Postmates, the delivery app, is often seen as emblematic of the struggling on-demand businesses. Countless venture capitalists have told TechCrunch that the company, despite its popularity with consumers, is doomed because its unit economics don’t add up.
The costs of paying the couriers is greater than the money generated from delivery fees, according to the narrative. And naysayers say that the financial struggles mean that Postmates will have trouble raising additional funding.
Yet the venture capitalists who backed the company defended it, promising that the business looked healthier than what the Silicon Valley echo chamber hypothesized. But without actual numbers, it was hard to say who was right.
So when we got our hands on documents that detailed Postmates’ financials, we were curious to take a look. It turns out that the truth is probably somewhere in the middle.
The files, dated last fall, show a glimpse at Postmates’ rapid growth in the delivery business, despite a competitive landscape which includes DoorDash, Grubhub and now Uber Eats. We’ve also obtained more recent numbers that suggest that the growth has continued.
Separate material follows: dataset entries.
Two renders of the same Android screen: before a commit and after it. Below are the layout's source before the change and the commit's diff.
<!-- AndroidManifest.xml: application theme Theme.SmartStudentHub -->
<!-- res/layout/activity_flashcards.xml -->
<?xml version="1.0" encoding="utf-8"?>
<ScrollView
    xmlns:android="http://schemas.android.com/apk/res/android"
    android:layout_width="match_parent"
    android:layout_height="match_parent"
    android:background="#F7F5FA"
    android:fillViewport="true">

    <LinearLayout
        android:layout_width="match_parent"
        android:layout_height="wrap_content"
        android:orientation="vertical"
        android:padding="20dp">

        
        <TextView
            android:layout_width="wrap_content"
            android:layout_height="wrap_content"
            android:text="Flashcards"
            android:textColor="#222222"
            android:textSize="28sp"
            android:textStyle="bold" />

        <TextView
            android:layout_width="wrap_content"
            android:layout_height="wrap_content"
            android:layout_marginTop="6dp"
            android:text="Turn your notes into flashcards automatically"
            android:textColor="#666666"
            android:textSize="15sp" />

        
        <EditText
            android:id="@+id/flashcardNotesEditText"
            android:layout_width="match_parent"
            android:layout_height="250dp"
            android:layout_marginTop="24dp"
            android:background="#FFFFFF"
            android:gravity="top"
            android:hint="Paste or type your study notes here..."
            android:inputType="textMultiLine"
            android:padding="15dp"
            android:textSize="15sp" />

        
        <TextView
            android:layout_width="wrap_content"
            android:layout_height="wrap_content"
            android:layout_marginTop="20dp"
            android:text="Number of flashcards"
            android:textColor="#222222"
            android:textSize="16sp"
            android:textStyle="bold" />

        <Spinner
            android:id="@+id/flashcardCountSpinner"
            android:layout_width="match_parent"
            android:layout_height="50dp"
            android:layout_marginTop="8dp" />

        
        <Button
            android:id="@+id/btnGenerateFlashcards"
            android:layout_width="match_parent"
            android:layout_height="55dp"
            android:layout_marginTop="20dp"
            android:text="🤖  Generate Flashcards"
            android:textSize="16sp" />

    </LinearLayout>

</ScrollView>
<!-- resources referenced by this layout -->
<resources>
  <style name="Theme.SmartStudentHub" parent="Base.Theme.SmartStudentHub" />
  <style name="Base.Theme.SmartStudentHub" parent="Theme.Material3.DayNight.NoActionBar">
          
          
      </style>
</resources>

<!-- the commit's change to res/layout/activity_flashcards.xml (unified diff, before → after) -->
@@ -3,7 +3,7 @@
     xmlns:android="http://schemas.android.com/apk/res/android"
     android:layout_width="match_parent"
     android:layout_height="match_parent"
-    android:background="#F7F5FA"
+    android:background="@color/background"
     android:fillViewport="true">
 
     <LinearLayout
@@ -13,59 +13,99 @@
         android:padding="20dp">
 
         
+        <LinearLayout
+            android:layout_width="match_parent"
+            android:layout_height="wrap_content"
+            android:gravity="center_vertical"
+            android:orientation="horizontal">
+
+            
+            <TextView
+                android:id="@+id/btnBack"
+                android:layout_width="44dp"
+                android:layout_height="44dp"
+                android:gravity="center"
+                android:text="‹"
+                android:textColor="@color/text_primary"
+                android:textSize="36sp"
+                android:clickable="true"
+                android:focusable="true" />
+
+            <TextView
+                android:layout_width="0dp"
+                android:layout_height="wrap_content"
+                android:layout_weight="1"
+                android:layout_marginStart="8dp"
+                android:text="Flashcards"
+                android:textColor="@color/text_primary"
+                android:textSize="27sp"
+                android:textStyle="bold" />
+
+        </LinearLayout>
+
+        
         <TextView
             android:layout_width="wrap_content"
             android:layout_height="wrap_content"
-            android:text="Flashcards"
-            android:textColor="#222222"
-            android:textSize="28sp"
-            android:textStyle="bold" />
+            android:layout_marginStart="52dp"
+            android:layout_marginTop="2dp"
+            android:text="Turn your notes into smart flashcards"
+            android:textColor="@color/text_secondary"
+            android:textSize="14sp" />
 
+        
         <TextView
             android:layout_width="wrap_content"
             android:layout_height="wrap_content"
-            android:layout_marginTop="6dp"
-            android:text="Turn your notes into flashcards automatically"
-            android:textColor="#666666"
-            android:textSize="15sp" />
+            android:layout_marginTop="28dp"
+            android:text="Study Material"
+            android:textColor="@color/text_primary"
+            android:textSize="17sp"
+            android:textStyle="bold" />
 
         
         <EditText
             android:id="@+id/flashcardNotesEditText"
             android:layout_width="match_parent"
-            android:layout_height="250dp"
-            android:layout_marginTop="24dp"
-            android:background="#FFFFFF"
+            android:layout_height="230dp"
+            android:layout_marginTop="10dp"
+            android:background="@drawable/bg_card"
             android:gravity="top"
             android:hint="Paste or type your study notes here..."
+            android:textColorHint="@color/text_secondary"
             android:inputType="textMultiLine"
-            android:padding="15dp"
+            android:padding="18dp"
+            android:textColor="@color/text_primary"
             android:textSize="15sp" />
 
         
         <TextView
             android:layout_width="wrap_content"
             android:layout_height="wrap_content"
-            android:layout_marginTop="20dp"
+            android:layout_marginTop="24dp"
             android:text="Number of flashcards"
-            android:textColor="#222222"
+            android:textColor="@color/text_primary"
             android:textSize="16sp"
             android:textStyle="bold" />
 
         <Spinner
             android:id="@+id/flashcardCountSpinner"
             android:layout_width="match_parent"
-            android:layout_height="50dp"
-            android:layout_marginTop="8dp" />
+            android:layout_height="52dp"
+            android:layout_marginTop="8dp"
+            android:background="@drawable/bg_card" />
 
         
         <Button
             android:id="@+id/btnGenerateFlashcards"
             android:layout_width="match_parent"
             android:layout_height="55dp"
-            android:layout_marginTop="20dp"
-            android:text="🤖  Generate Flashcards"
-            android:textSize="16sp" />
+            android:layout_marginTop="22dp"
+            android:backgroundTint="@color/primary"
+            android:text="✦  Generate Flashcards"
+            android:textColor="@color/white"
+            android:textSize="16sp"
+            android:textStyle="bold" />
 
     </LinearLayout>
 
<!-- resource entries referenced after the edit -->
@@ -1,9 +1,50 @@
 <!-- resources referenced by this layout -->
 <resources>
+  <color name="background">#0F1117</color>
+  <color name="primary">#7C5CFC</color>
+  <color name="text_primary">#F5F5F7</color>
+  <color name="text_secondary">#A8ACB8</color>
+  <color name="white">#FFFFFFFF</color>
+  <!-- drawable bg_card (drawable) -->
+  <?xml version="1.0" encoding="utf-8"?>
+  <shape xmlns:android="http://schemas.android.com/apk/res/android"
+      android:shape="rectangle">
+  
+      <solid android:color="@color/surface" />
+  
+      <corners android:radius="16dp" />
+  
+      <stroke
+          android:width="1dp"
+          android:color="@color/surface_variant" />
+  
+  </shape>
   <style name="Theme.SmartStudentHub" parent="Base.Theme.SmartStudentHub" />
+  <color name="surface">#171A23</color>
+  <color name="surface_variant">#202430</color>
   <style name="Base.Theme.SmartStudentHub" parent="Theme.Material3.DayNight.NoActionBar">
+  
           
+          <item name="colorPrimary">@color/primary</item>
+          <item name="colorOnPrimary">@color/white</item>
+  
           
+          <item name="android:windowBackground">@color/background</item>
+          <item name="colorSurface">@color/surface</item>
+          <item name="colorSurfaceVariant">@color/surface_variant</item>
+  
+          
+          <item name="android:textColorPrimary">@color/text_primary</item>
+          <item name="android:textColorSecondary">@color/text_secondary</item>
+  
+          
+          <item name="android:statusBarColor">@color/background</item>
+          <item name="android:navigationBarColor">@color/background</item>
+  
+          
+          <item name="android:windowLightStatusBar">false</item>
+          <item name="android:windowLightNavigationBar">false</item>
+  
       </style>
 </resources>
The documents highlight Postmates’ gross profit margins, which we understand are now above 20%. This is not the same thing as actual profitability because it excludes operating costs, but it does demonstrate that Postmates brings in more revenue than what it pays the couriers. We are told that the costs associated with each transaction have been accounted for in COGS. (Postmates is also forecasting net profitability in 2017 – we’ve confirmed that they are still on track).
Postmates does not mark up the cost of the items– beyond the delivery fee, the customer does not pay more than what they would at the store or restaurant. But Postmates has 3200 merchant partners who pay 15-30% commission per transaction to be highlighted on the app, since the service is helping them facilitate more sales. The delivery business generates additional income from companies including Apple and Starbucks, which have used the Postmates API to integrate the ordering technology into their platforms. And Postmates sometimes gets bulk discounts, when they place large orders on their express delivery service, Postmates Pop.
Postmates only pays its workers per delivery because they are 1099 instead of salaried W-2 employees. (Yet if proposed regulation were to eventually require Postmates to hire full-time delivery personnel, it would fundamentally change their business model).
The files reveal that in the first quarter of last year, Postmates processed $28 million in transactions (GMV), resulting in $6.5 million in net revenue and $1.1 million in gross profit, up 67% from the prior quarter. Postmates projected $55 million in net revenue and $11.3 million in gross profit for last year, a substantial increase from the $8.6 million in net revenue and $1.03 million in gross profit from 2014.
We’re also hearing that the actual numbers turned out to be better than what was forecasted in documents and that Postmates facilitated $56 million in gross merchandise volume in just the third quarter of last year. About $14 million of this was net revenue and gross margins were about 22%.
And as of the first quarter of 2016, the gross margins held above 20%. We’re told that both the transaction volumes and revenues doubled in a six month timeframe — from the third quarter of last year to the first quarter of this year.
While the documents from last year listed the 2016 revenue forecast to be $250 million, we hear that the revenue this year is expected to be between $200-$250 million.
Postmates raised capital earlier last year at $5.27 per share, a nearly $500 million valuation. They are now in the process of raising new funding, although we’re told they have at least half of the financing from the last round in the bank. Existing investors are expected to participate. Some are hoping that the company could eventually even IPO.
But the venture capitalists who speak negatively about the on-demand category are correct that it has its challenges. There is an endless sea of competition and a similar business, DoorDash, faced some investor skepticism with a reported down round. Competitor SpoonRocket shut down. It is very hard to make the unit economics work and without the right partnerships, it can be impossible.
From Uber to Lyft, there are a handful of on-demand “unicorns,” with sky high valuations. But until one goes public, only the occasional glimpse at leaked financials gives us an accurate sense at how the businesses are doing.
Postmates declined to comment on this story.